Next, we travel to the southeast border of municipal Jerusalem to the Palestinian village of Al Walaja. This village is now in a precarious situation, due to its strategic position. It interrupts the territorial continuity between West Jerusalem, and the Gush Etzion block of settlements, constructed since 1967 in the Southern part of East Jerusalem, which was conquered in the 6 day war.

In Al Walaja, the land has been designated as in the municipality of Jerusalem, but the villagers carry Palestinian ID passports, and are considered residents of the Palestinian territories.

“An absurd situation is thus created. The land is in the jurisdiction of Jerusalem/Israel, but the villagers … are considered as from the Palestinian territories. As such, they are banned from entering Israel. Simply by living in their own homes, they are in breach of the law, and face penalties and expulsion.”

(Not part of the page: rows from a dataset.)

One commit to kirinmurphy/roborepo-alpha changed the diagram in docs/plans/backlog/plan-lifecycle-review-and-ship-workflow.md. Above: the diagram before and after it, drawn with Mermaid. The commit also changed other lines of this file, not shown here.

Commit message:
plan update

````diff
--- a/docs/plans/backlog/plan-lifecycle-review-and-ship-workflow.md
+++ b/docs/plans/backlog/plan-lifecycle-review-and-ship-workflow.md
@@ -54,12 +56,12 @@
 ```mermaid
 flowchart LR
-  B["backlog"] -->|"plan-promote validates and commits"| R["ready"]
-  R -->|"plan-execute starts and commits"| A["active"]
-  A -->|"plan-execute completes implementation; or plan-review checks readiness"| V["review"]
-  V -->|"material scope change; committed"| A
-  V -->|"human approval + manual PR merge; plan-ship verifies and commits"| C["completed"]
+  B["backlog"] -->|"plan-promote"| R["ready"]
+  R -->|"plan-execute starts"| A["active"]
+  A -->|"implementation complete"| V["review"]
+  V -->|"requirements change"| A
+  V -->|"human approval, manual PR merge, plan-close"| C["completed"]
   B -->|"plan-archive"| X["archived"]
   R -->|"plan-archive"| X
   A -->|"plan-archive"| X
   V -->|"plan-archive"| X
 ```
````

Recently, the Israeli authorities have destroyed over 20 buildings and issued demolition orders for about 30 more, due to lack of building permits, which of course, are not issued to Palestinians.

Additionally, Al Walaja residents are subjected to incessant harassments due to the unfortunate location of where they live. These harassments include night arrests (since they are forbidden to live in their own homes, which are situated in an area of Jerusalem), imposing extortionate fines for unlicensed building, demolition orders, blocking of roads, vehicle confiscations, threats and intimidation. All of this is designed to impoverish the inhabitants of Al Walaja, and induce them to abandon there homes and give up their land.

Next part: Our dinner with Mordechai Vanunu.


Dr. Bill Dienst is a rural family and emergency room physician from Omak, Washington, USA. In March 2005, he traveled to Palestine and Israel as part of a delegation sponsored by Washington State Physicians for Social Responsibility (WaPSR). The delegation met with prominent Palestinians as well as members of the Israeli peace movement. They also traveled inside the Kiryat Arba’a settlement to hear a prominent member of the settler movement. In this series of articles, Dr. Dienst describes these meetings. Dr. Dienst has been to Israel-Palestine twice before. In November 2003, he spent 10 days in Gaza sponsored by Gaza Community Health Programme, and in 1985, he spent 4 1/2 months in Egypt the West Bank and Gaza sponsored by the Palestine Red Crescent Society.